(Extracted data entries)
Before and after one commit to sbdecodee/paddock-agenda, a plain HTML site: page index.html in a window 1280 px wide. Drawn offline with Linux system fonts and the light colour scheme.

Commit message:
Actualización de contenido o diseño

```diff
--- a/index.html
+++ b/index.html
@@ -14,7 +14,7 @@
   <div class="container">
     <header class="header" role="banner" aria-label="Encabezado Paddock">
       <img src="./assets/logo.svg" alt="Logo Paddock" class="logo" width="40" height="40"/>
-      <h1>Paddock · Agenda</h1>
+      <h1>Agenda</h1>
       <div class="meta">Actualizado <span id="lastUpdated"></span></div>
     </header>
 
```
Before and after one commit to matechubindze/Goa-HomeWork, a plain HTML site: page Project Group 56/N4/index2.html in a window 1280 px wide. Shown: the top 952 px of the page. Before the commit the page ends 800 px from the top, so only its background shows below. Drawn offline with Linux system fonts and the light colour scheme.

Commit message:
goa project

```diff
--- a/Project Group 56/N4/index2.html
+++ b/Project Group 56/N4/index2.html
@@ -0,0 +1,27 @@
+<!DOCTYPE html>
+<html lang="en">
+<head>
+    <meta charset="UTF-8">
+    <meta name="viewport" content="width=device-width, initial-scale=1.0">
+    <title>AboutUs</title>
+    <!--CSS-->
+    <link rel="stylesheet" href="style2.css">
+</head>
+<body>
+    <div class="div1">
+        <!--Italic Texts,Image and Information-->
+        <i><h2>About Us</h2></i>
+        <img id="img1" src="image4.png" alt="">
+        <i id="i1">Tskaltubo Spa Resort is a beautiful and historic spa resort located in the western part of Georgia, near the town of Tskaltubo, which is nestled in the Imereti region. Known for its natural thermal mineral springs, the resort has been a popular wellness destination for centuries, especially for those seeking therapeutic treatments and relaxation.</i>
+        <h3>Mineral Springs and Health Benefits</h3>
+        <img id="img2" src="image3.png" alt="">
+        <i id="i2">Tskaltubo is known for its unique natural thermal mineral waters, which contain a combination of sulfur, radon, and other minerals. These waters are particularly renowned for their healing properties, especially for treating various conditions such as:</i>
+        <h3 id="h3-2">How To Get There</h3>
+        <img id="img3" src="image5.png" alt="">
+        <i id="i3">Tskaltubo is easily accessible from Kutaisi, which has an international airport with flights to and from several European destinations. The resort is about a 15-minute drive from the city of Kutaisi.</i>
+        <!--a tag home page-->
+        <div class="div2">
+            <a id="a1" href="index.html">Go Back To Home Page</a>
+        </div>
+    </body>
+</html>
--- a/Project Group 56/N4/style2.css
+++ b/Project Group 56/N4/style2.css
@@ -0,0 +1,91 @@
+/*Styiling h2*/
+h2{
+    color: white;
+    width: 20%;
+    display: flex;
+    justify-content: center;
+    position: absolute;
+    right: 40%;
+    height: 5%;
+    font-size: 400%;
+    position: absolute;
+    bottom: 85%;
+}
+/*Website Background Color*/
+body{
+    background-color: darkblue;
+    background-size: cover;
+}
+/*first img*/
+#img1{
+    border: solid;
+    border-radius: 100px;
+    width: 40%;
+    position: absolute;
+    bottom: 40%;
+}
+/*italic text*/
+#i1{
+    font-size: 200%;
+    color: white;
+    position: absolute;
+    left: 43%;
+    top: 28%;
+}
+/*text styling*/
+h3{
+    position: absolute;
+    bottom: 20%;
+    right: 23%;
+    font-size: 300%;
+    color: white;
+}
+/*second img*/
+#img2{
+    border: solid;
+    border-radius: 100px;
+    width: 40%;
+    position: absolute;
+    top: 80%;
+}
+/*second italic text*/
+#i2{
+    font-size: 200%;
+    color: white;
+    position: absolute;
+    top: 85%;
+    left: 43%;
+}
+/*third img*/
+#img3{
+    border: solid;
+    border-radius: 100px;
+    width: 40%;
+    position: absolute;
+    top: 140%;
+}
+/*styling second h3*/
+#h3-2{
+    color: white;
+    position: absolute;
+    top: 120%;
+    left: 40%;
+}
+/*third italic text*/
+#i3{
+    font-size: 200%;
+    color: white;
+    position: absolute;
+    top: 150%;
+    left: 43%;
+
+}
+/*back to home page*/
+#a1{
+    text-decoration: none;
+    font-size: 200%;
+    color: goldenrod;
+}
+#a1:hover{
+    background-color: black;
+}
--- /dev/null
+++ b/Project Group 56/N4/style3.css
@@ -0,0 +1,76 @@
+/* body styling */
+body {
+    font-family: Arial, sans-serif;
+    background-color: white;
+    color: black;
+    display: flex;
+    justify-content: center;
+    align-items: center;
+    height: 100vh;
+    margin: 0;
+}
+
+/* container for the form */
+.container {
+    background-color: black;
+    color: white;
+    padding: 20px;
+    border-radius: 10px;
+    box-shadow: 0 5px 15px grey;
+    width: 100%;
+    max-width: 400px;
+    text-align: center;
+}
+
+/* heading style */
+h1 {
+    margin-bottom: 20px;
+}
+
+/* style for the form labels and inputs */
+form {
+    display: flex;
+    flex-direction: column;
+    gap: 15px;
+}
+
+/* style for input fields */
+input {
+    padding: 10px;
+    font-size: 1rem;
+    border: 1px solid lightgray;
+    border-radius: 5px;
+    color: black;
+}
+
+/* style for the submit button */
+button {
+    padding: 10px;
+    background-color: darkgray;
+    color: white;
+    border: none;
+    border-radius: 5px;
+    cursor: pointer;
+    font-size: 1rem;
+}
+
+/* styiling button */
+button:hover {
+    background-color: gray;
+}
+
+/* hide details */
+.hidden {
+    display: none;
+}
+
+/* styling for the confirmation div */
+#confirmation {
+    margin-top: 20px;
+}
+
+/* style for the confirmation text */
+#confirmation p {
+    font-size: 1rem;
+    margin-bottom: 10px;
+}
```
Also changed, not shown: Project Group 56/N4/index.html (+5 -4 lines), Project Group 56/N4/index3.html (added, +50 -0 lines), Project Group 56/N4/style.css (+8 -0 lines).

▶ **Task objective**: Lines containing the word "Linux" must be found in the data above and copied.

▶ **Response box**:
Before and after one commit to sbdecodee/paddock-agenda, a plain HTML site: page index.html in a window 1280 px wide. Drawn offline with Linux system fonts and the light colour scheme.
Before and after one commit to matechubindze/Goa-HomeWork, a plain HTML site: page Project Group 56/N4/index2.html in a window 1280 px wide. Shown: the top 952 px of the page. Before the commit the page ends 800 px from the top, so only its background shows below. Drawn offline with Linux system fonts and the light colour scheme.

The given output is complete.